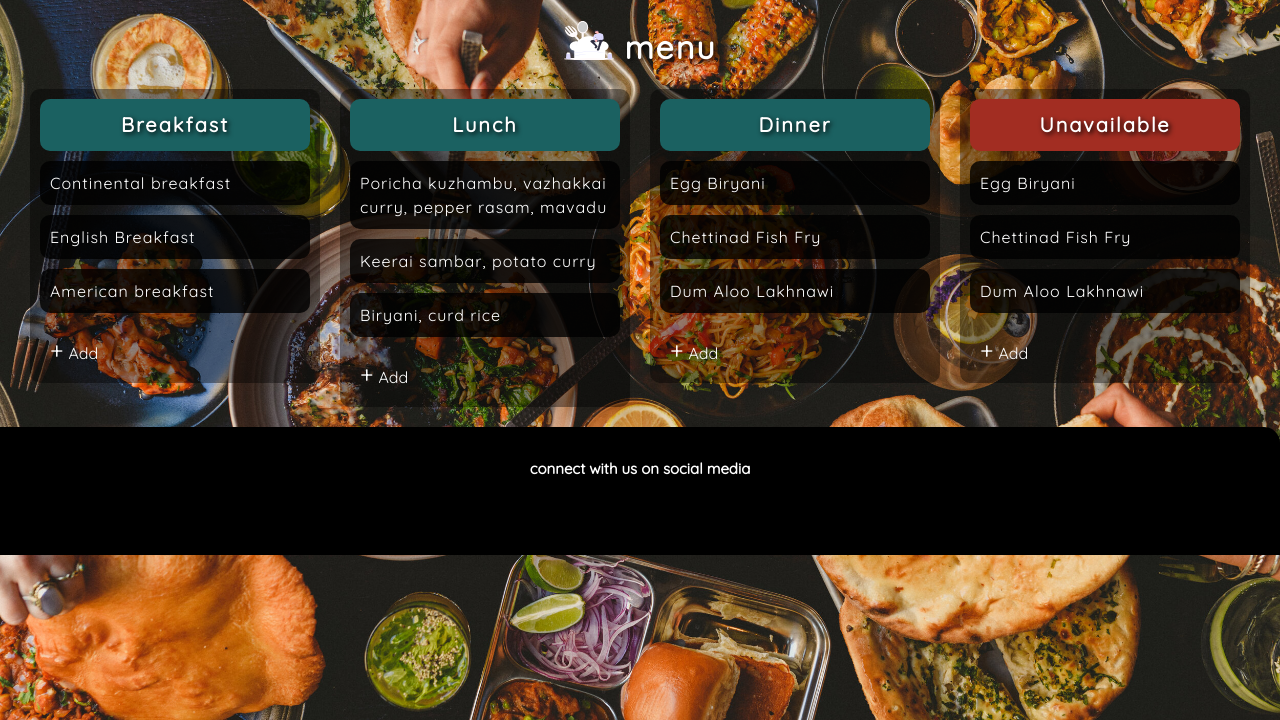
Repository: Anasooya2601/drag-and-drop
Page: index.html
An editor plug-in stored every save of this project. The page is shown before and after the next save, followed by the edit.
The browser window is 1280 px wide. The pictures show the whole page.

Above is the page before, as saved 2021-02-05 03:02:38.

### index.html
<!DOCTYPE html>
<html lang="en">
<head>
    <meta charset="UTF-8">
    <meta name="viewport" content="width=device-width, initial-scale=1.0">
    <title>MRC</title>
    <script src="script.js" type="text"></script>
    <link rel="icon" type="image/png" href="favicon.png">
    <link rel="stylesheet" href="style.css">
</head>
<body>

    <h1 class="main-title">
        <img src="mrc.svg" width="50" alt="">
    menu
</h1>
    <div class="drag-container">
        <ul class="drag-list">
<!-- breakfast column -->

<li class="drag-column progress-column">
    <span class="header">
        <h1>Breakfast</h1>
    </span>
    <!-- breakfast-content -->
    <div id="progress-content">
        <ul class="drag-item-list"id= "progress-list">
            <li class="drag-item"> Continental breakfast</li>
            <li class="drag-item">English Breakfast</li>
            <li class="drag-item">American breakfast</li>
        </ul>
    </div>
    <!-- add-button -->
    <div class="add-btn-group">
        <div class="add-btn">
    <span class="plus-sign">+</span>
    <span>Add</span>
</div>
<div class="add-btn solid">
    <span>save</span>
</div>
<div class="add-container">
    <div class="add-item"></div>

</div>

    </div>
</li>
<li class="drag-column progress-column">
    <span class="header">
        <h1>Lunch</h1>
    </span>
    <!-- breakfast-content -->
    <div id="progress-content">
        <ul class="drag-item-list"id= "progress-list">
            <li class="drag-item"> Poricha kuzhambu, vazhakkai curry, pepper rasam, mavadu</li>
            <li class="drag-item">Keerai sambar, potato curry</li>
            <li class="drag-item">Biryani, curd rice</li>
        </ul>
    </div>
    <!-- add-button -->
    <div class="add-btn-group">
        <div class="add-btn">
    <span class="plus-sign">+</span>
    <span>Add</span>
</div>
<div class="add-btn solid">
    <span>save</span>
</div>
<div class="add-container">
    <div class="add-item"></div>

</div>

    </div>
</li>
<li class="drag-column progress-column">
    <span class="header">
        <h1>Dinner</h1>
    </span>
    <!-- breakfast-content -->
    <div id="progress-content">
        <ul class="drag-item-list"id= "progress-list">
            <li class="drag-item"> Egg Biryani</li>
            <li class="drag-item"> Chettinad Fish Fry</li>
            <li class="drag-item">Dum Aloo Lakhnawi</li>
        </ul>
    </div>
    <!-- add-button -->
    <div class="add-btn-group">
        <div class="add-btn">
    <span class="plus-sign">+</span>
    <span>Add</span>
</div>
<div class="add-btn solid">
    <span>save</span>
</div>
<div class="add-container">
    <div class="add-item"></div>

</div>

    </div>
</li>
<li class="drag-column on-hold-column">
    <span class="header">
        <h1>Unavailable</h1>
    </span>
    <!-- breakfast-content -->
    <div id="on-hold-content">
        <ul class="drag-item-list"id= "on-hold-list">
            <li class="drag-item"> Egg Biryani</li>
            <li class="drag-item"> Chettinad Fish Fry</li>
            <li class="drag-item">Dum Aloo Lakhnawi</li>
        </ul>
    </div>
    <!-- add-button -->
    <div class="add-btn-group">
        <div class="add-btn">
    <span class="plus-sign">+</span>
    <span>Add</span>
</div>
<div class="add-btn solid">
    <span>save</span>
</div>
<div class="add-container">
    <div class="add-item"></div>

</div>

    </div>
</li>
        </ul>
    </div>

    <!-- <script src="script.js"></script> -->
    <footer class="footer ">
        <div class="footer-header">connect with us on social media</div>
        <ul class="social-links">
            <li class="list-item-inline">


            <a class="link" href="https://twitter.com"><i style="padding-left:25px;font-size:35px;"class="fab fa-twitter"></i></a>
           <a class="link" href= "https://instagram.com"><i style="padding-left:25px;font-size:36px;" class="fab fa-instagram"></i></a>
        </li>
        </ul>

        </footer>
</body>

</html>

### style.css
/* Trees Image - Pexels: https://www.pexels.com/photo/photo-of-trees-in-forest-3801030/ */
@import url("https://fonts.googleapis.com/css?family=Quicksand&display=swap");

html {
  box-sizing: border-box;
}

:root {
  --column-1: #a2622d;
  --column-2: #1b6161;
  --column-3: #248224;
  --column-4: #a22d22;
}

body {
  margin: 0;
  background: url("./mrc.jpg");
  background-size: cover;
  background-position: 50% 60%;
  background-attachment: fixed;
  color: white;
  font-family: Quicksand, sans-serif;
  overflow-y: hidden;
}

h1 {
  letter-spacing: 2px;
  text-shadow: 2px 2px 5px black;
}

.main-title {
  text-align: center;
  font-size: 3rem;
}

ul {
  list-style-type: none;
  margin: 0;
  padding: 0;
}

.drag-container {
  margin: 20px;
}

.drag-list {
  display: flex;
  align-items: flex-start;
}

/* Columns */
.drag-column {
flex: 1;
  margin: 0 10px;
  position: relative;
  background-color: rgba(0, 0, 0, 0.4);
  border-radius: 10px;
  overflow-x: hidden;
}

.backlog-column .header,
.backlog-column .solid,
.backlog-column .solid:hover,
.backlog-column .over {
  background-color: var(--column-1);
}

.progress-column .header,
.progress-column .solid,
.progress-column .solid:hover,
.progress-column .over {
  background-color: var(--column-2);
}

.complete-column .header,
.complete-column .solid,
.complete-column .solid:hover,
.complete-column .over {
  background-color: var(--column-3);
}

.on-hold-column .header,
.on-hold-column .solid,
.on-hold-column .solid:hover,
.on-hold-column .over {
  background-color: var(--column-4);
}

/* Custom Scrollbar */
.custom-scroll {
  overflow-y: auto;
  max-height: 75vh;
}

.custom-scroll::-webkit-scrollbar-track {
  box-shadow: inset 0 0 6px rgba(0, 0, 0, 0.4);
  border-radius: 10px;
  background-color: rgba(255, 255, 255, 0.3);
  margin-right: 5px;
}

.custom-scroll::-webkit-scrollbar {
  width: 10px;
}

.custom-scroll::-webkit-scrollbar-thumb {
  border-radius: 10px;
  box-shadow: inset 0 0 6px rgba(0, 0, 0, 0.3);
  background-color: rgba(0, 0, 0, 0.8);
}

.header {
  display: flex;
  justify-content: center;
  border-radius: 10px;
  margin: 10px;
}

.header h1 {
  font-size: 1.25rem;
}

/* Drag and Drop */
.over {
  padding: 50px 10px;
}

.drag-item-list {
  min-height: 50px;
}

.drag-item {
  margin: 10px;
  padding: 10px;
  height: fit-content;
  background-color: rgba(0, 0, 0, 0.8);
  border-radius: 10px;
  line-height: 1.5rem;
  letter-spacing: 1px;
  cursor: pointer;
}

.drag-item:focus {
  outline: none;
  background-color: white;
  color: black;
}

/* Add Button Group */
.add-btn-group {
  display: flex;
  justify-content: space-between;
}

.add-btn {
  margin: 10px;
  padding: 5px 10px;
  display: flex;
  align-items: center;
  cursor: pointer;
  width: fit-content;
  border-radius: 5px;
  transition: all 0.3s ease-in;
  user-select: none;
}

.add-btn:hover {
  background-color: rgba(255, 255, 255, 0.9);
  color: black;
}

.add-btn:active {
  transform: scale(0.97);
}

.solid {
  display: none;
}

.solid:hover {
  transition: unset;
  filter: brightness(95%);
  color: white;
}

.plus-sign {
  font-size: 1.5rem;
  margin-right: 5px;
  position: relative;
  top: -3px;
}

.add-container {
  margin: 10px;
  padding: 5px 10px;
  border-radius: 10px;
  background-color: rgba(255, 255, 255, 0.9);
  min-height: 100px;
  display: none;
}

.add-item {
  width: 100%;
  min-height: 100px;
  height: auto;
  background-color: white;
  border-radius: 10px;
  margin: 5px auto;
  resize: none;
  color: black;
  padding: 10px;
}

.add-item:focus {
  outline: none;
}

/* Media Query: Laptop */
@media screen and (max-width: 1800px) {
  .main-title {
    font-size: 2rem;
  }
}

/* Media Query: Large Smartphone (Vertical) */
@media screen and (max-width: 600px) {
  body {
    overflow-y: auto;
  }

  .drag-container {
    margin: 0;
  }

  .drag-list {
    display: block;
  }

  .drag-column {
    margin: 10px;
  }
}

/** footers **/

.footer {
  background-color: black;
  padding: 2rem;
  text-align: center;
  color: white;
  border-top-right-radius: 1rem;
}

.footer .link {
  color: white;
}

.footer .footer-header {
  font-weight: bold;
  font-size: 15px;
}

.footer ul {
  padding-inline-start: 0px;
  grid-column: 3;
  display: flex;
  justify-content: center;
  align-items: center;
}

After the next save:
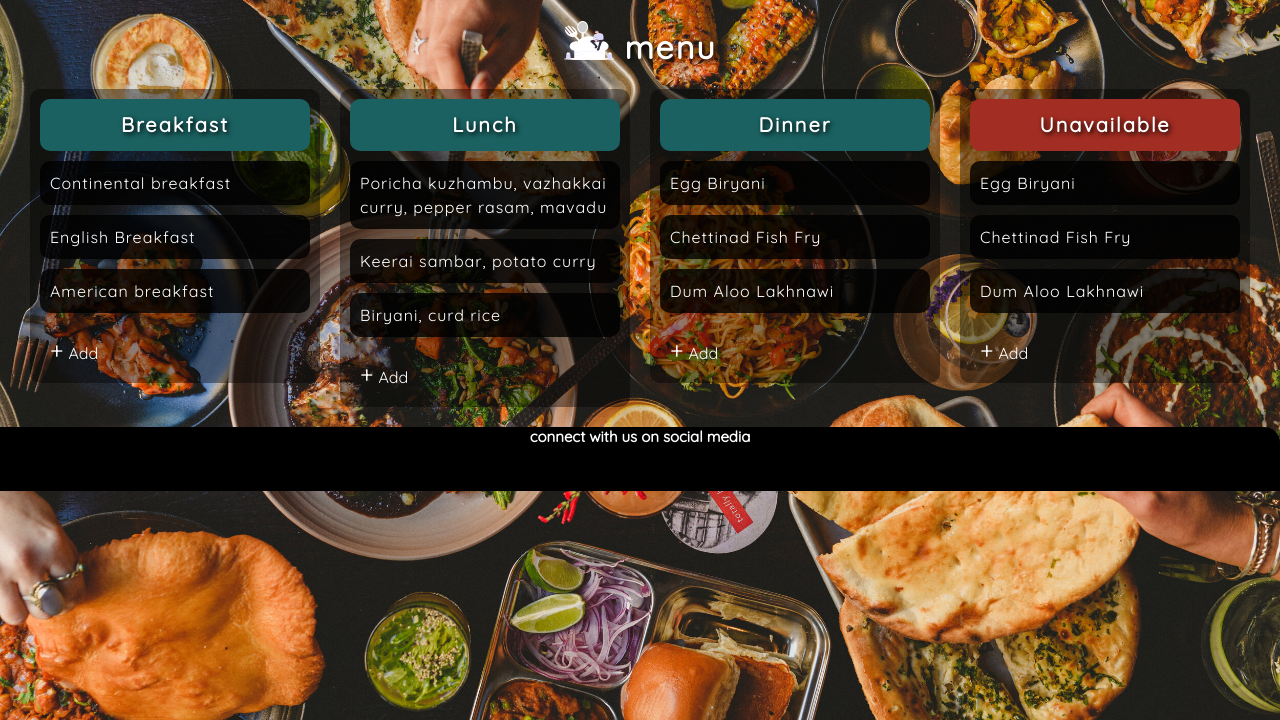
Saved 6 s later.
--- a/style.css
+++ b/style.css
@@ -245,7 +245,7 @@
 
 .footer {
   background-color: black;
-  padding: 2rem;
+
   text-align: center;
   color: white;
   border-top-right-radius: 1rem;

After the 3 saves that followed:
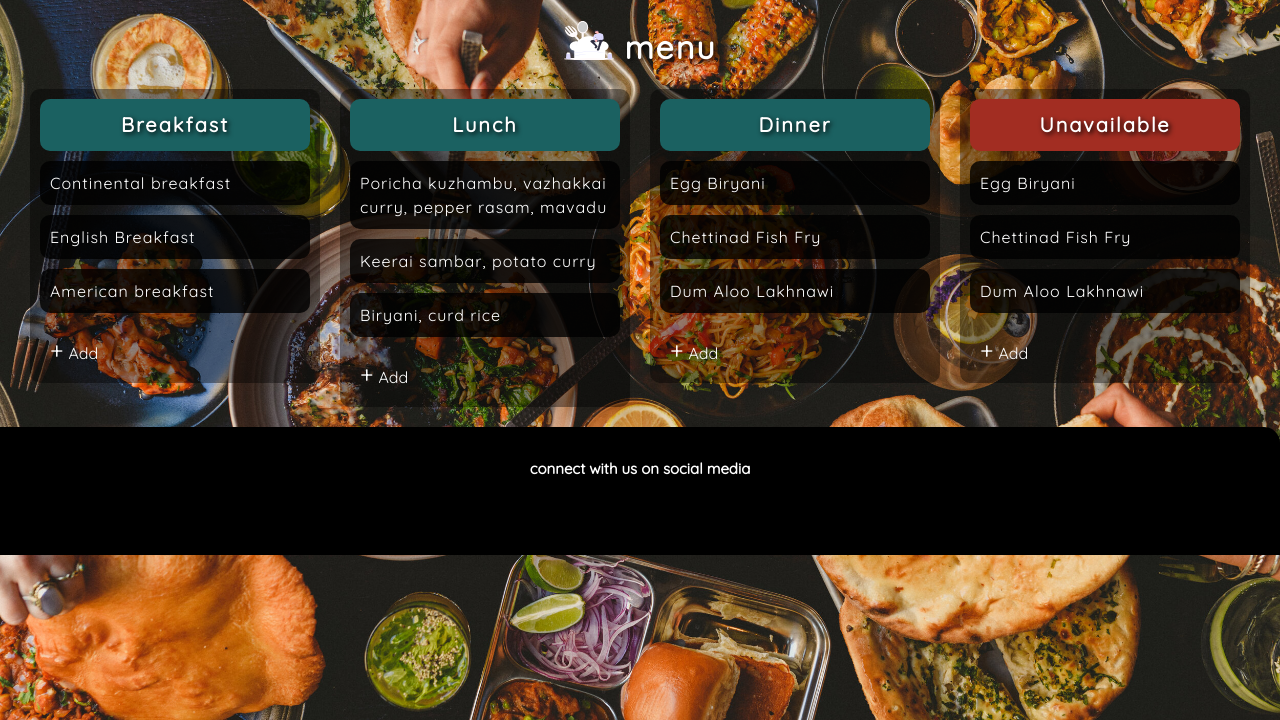
The 3 saves are shown as one change because 2 left the picture as it was.
The last was saved 44 s later.
--- a/style.css
+++ b/style.css
@@ -245,7 +245,7 @@
 
 .footer {
   background-color: black;
-
+  padding: 2rem 1rem;
   text-align: center;
   color: white;
   border-top-right-radius: 1rem;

_Problem description_: All lines from the beginning of the material through the line that holds "<title>MRC</title>", both included, should be returned exactly; please omit any pictures and add no other lines.

_Output for this task_:
Repository: Anasooya2601/drag-and-drop
Page: index.html
An editor plug-in stored every save of this project. The page is shown before and after the next save, followed by the edit.
The browser window is 1280 px wide. The pictures show the whole page.

Above is the page before, as saved 2021-02-05 03:02:38.

### index.html
<!DOCTYPE html>
<html lang="en">
<head>
    <meta charset="UTF-8">
    <meta name="viewport" content="width=device-width, initial-scale=1.0">
    <title>MRC</title>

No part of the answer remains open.